Structured diff data
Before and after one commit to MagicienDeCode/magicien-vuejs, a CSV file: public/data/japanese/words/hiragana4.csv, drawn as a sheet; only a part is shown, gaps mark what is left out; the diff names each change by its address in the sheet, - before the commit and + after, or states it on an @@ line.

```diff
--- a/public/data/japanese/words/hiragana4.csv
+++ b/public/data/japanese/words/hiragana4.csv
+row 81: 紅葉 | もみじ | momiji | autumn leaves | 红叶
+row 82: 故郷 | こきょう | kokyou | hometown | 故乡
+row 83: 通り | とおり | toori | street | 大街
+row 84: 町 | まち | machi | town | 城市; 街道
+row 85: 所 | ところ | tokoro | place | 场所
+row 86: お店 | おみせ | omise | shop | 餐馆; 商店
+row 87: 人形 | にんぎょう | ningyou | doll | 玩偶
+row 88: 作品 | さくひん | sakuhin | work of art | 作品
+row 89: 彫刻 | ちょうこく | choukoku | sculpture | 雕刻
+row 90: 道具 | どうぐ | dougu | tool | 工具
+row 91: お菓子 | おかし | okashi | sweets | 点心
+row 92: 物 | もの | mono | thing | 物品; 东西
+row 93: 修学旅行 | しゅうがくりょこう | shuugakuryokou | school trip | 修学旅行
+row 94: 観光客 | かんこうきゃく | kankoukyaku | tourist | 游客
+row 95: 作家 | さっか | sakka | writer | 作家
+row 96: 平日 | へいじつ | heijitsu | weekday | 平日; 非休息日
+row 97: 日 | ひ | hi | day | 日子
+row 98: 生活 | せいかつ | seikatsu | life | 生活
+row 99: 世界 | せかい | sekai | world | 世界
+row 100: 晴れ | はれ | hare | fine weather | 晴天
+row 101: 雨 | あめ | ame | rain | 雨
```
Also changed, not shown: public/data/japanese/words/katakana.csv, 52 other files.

==

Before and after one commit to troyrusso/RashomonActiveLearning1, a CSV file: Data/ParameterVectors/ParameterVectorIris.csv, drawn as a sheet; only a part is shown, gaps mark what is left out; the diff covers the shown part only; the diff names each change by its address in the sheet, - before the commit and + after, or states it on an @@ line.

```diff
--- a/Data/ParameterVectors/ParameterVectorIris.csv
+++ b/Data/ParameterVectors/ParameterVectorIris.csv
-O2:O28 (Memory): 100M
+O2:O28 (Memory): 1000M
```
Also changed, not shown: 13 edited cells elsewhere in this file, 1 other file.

Your objective — Check the records above and copy each line that has the string "words".

Response area —
Before and after one commit to MagicienDeCode/magicien-vuejs, a CSV file: public/data/japanese/words/hiragana4.csv, drawn as a sheet; only a part is shown, gaps mark what is left out; the diff names each change by its address in the sheet, - before the commit and + after, or states it on an @@ line.
--- a/public/data/japanese/words/hiragana4.csv
+++ b/public/data/japanese/words/hiragana4.csv
Also changed, not shown: public/data/japanese/words/katakana.csv, 52 other files.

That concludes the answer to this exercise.